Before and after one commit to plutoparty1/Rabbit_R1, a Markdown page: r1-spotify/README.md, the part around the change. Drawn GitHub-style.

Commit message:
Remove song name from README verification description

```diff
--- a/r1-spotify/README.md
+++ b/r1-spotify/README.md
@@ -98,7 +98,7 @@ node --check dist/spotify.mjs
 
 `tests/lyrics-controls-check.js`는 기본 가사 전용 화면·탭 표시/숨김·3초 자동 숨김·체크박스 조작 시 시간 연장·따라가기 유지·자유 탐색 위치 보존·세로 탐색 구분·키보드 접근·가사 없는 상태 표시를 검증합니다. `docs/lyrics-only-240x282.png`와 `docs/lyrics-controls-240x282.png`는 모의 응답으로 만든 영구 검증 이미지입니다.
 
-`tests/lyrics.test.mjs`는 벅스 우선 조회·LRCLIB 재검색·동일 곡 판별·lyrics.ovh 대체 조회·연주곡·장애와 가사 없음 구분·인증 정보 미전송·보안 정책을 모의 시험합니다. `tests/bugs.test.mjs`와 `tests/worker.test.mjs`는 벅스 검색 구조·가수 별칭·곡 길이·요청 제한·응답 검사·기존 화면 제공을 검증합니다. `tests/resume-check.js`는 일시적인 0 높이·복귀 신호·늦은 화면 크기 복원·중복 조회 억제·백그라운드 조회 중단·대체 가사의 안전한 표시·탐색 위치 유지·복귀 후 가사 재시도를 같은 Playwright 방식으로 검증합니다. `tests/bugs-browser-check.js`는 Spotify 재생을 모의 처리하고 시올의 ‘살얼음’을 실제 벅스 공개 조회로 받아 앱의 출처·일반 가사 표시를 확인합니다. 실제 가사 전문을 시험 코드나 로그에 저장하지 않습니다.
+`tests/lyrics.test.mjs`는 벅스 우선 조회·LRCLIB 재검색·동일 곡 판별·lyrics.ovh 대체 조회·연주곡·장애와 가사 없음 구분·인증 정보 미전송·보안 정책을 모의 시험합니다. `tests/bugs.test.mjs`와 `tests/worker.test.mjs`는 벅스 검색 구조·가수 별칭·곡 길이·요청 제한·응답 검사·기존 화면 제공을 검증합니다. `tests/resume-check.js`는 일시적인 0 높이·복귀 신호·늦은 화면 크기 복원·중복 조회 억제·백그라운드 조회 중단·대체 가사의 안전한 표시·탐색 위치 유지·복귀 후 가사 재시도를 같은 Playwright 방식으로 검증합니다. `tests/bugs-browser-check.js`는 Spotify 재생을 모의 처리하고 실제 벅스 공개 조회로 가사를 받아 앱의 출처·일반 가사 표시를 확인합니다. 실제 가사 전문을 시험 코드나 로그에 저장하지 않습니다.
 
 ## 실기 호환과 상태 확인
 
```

* * * * * * *

#### AIM OF THE EXERCISE:
An exact copy of every line above is what this asks for.

#### RESPONSE:
Before and after one commit to plutoparty1/Rabbit_R1, a Markdown page: r1-spotify/README.md, the part around the change. Drawn GitHub-style.

Commit message:
Remove song name from README verification description

```diff
--- a/r1-spotify/README.md
+++ b/r1-spotify/README.md
@@ -98,7 +98,7 @@ node --check dist/spotify.mjs
 
 `tests/lyrics-controls-check.js`는 기본 가사 전용 화면·탭 표시/숨김·3초 자동 숨김·체크박스 조작 시 시간 연장·따라가기 유지·자유 탐색 위치 보존·세로 탐색 구분·키보드 접근·가사 없는 상태 표시를 검증합니다. `docs/lyrics-only-240x282.png`와 `docs/lyrics-controls-240x282.png`는 모의 응답으로 만든 영구 검증 이미지입니다.
 
-`tests/lyrics.test.mjs`는 벅스 우선 조회·LRCLIB 재검색·동일 곡 판별·lyrics.ovh 대체 조회·연주곡·장애와 가사 없음 구분·인증 정보 미전송·보안 정책을 모의 시험합니다. `tests/bugs.test.mjs`와 `tests/worker.test.mjs`는 벅스 검색 구조·가수 별칭·곡 길이·요청 제한·응답 검사·기존 화면 제공을 검증합니다. `tests/resume-check.js`는 일시적인 0 높이·복귀 신호·늦은 화면 크기 복원·중복 조회 억제·백그라운드 조회 중단·대체 가사의 안전한 표시·탐색 위치 유지·복귀 후 가사 재시도를 같은 Playwright 방식으로 검증합니다. `tests/bugs-browser-check.js`는 Spotify 재생을 모의 처리하고 시올의 ‘살얼음’을 실제 벅스 공개 조회로 받아 앱의 출처·일반 가사 표시를 확인합니다. 실제 가사 전문을 시험 코드나 로그에 저장하지 않습니다.
+`tests/lyrics.test.mjs`는 벅스 우선 조회·LRCLIB 재검색·동일 곡 판별·lyrics.ovh 대체 조회·연주곡·장애와 가사 없음 구분·인증 정보 미전송·보안 정책을 모의 시험합니다. `tests/bugs.test.mjs`와 `tests/worker.test.mjs`는 벅스 검색 구조·가수 별칭·곡 길이·요청 제한·응답 검사·기존 화면 제공을 검증합니다. `tests/resume-check.js`는 일시적인 0 높이·복귀 신호·늦은 화면 크기 복원·중복 조회 억제·백그라운드 조회 중단·대체 가사의 안전한 표시·탐색 위치 유지·복귀 후 가사 재시도를 같은 Playwright 방식으로 검증합니다. `tests/bugs-browser-check.js`는 Spotify 재생을 모의 처리하고 실제 벅스 공개 조회로 가사를 받아 앱의 출처·일반 가사 표시를 확인합니다. 실제 가사 전문을 시험 코드나 로그에 저장하지 않습니다.
 
 ## 실기 호환과 상태 확인
 
```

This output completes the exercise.